  2. Ad model apart, the interest in annotation is also driven by the broken commenting system on content Web sites. Most message boards or commenting sections, unless well moderated, descend into mudslinging, abuse, and spite. We have seen that with Reddit recently, as earlier with Gawker’s Jezebel comment boards, which were trolled heavily

    Annotation, with its ability to link comments to specific texts and passages, allied with upvoting/downvoting from the community, can keep commenting relevant and focused.

    During a recent discussion with education platform Edmodo, I was told that Edmodo’s platform hosted more information about YouTube video’s suitability for specific education subjects than YouTube itself. Similarly there is a lot of context, discussion on Facebook or Twitter, around an article than on the article itself.

    Today these are distinct comment buckets, in silos. It is unlikely that these will ever be integrated, but there is a genuine case for a unified view of all the chatter about an article. And therein lies the case for an annotation layer such as Genius/Declara.

  3. Lastly, there is scope for entirely new revenue streams. Genius has encouraged media companies and even journalists to embed its annotation platform (by pasting a few lines of code) into the site, and thereby making the site annotation-friendly.  

    If this is adopted by more and more Web sites, this has the potential to create a true annotation layer to the Web. And with increasing adoption, I do see possibilities for new revenue streams:
  • What if you could pay $X to see all the annotations by Marc Andreessen? Or Nassim Nicholas Taleb? And what if you had a service that streamed all annotations made by a list of celebrities/influencers in real time? Wait, now doesn’t that sound like Twitter?
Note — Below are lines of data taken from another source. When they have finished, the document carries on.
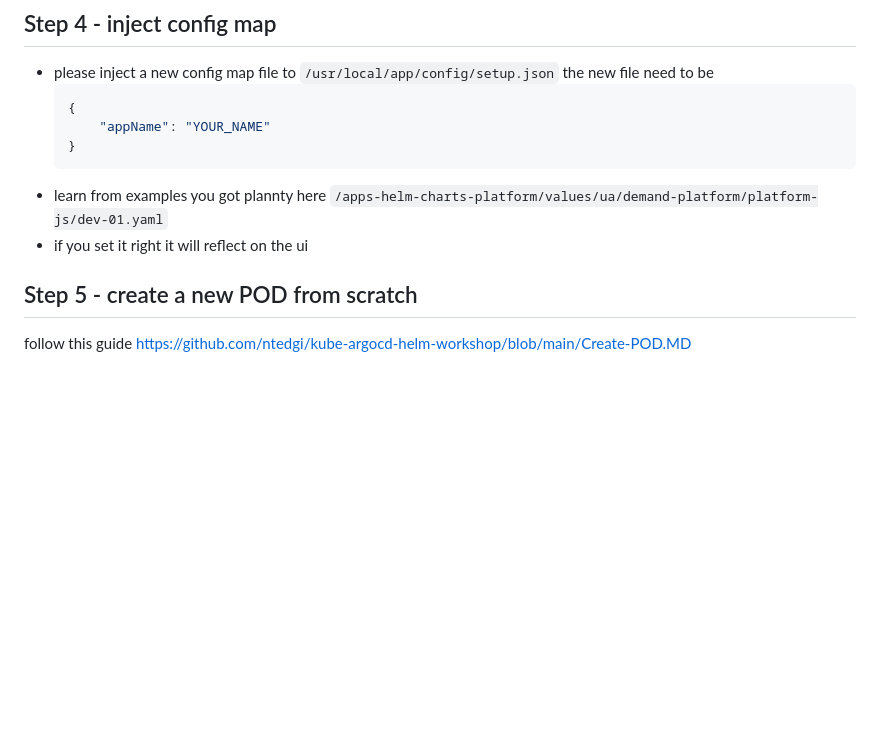
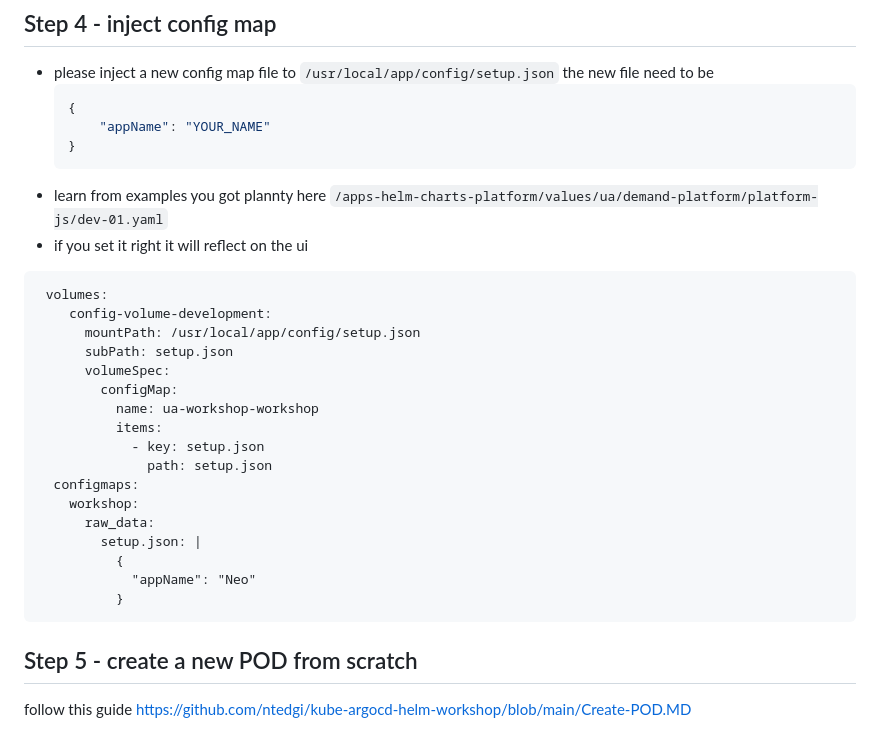
Before and after one commit to ntedgi/kube-argocd-helm-workshop, a Markdown page: README.md, the part around the change. GitHub-like rendering; blank space fills up the shorter version.

````diff
--- a/README.md
+++ b/README.md
@@ -137,7 +137,25 @@ the new file need to be
 * learn from examples you got plannty here
 `/apps-helm-charts-platform/values/ua/demand-platform/platform-js/dev-01.yaml`
 * if you set it right it will reflect on the ui
-
+```
+ volumes:
+    config-volume-development:
+      mountPath: /usr/local/app/config/setup.json
+      subPath: setup.json
+      volumeSpec:
+        configMap:
+          name: ua-workshop-workshop
+          items:
+            - key: setup.json
+              path: setup.json
+  configmaps:
+    workshop:
+      raw_data:
+        setup.json: |
+          {
+            "appName": "Neo"
+          }
+```
 ## Step 5 - create a new POD from scratch
 follow this guide
 https://github.com/ntedgi/kube-argocd-helm-workshop/blob/main/Create-POD.MD
````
  • On a parallel note, there is at present no site or even tool to aggregate or rank the best comments, highlighting them to the general public. But if the annotation layer becomes a reality, then aggregating the most upvoted comments becomes possible. It is interesting that Twitter presently has no easy way to find out the most re-tweeted or favourited comment on a particular topic (or hashtag). While user-generated content has benefited a large number of sites, highlighting or ranking the best user-generated content hasn’t been too high on any media site’s priority list.

  • A lot of the interest in annotation/comment is also led by the potential it raises for discoverability. All that chatter, commentary, backgrounders — I propose the term mezzodata as an all-encompassing term for these — are essentially data that helps us in understanding, classifying, ranking even. For a company like Google, there would be immense interest in having access to such mezzodata. If a true annotation layer took off, and Google’s bots were locked out of indexing the layer, I can imagine Google ponying up serious money to acquire a Genius.

It is particularly interesting that the interest in annotation is closely linked to a focus on atomization of content. There has been a lot of interest in providing tools at the story level, e.g., Medium, WordPress, etc. But other than Twitter, I can’t think of any mainstream attempt at providing tools to grapple with content at the atomic level. And even Twitter, in recent times, has expanded its data scope upwards, thanks to shortcodes, tweet storms, and tweet shots. The over-arching trend has been to help Twitter expand its data scope, not reduce it.  

This is why annotation and the tools it provides is of particular interest to the content community. By helping focus attention at content at an atomic level — and by adding intelligence at this level — the annotation layer can certainly help readers absorb greater amounts of content, faster, and better than they did before. 

News sites in particular have a lot to benefit from the annotation layer, but they also have a lot to lose. Aggregating out all that mezzodata out to a third party can be dangerous — all that intelligence stripped out and monetised outside. But by partnering intelligently with start-ups focused on enabling explanatory commentary at the atomic level, news media companies can make their content richer and more meaningful, increasing engagement levels and insight.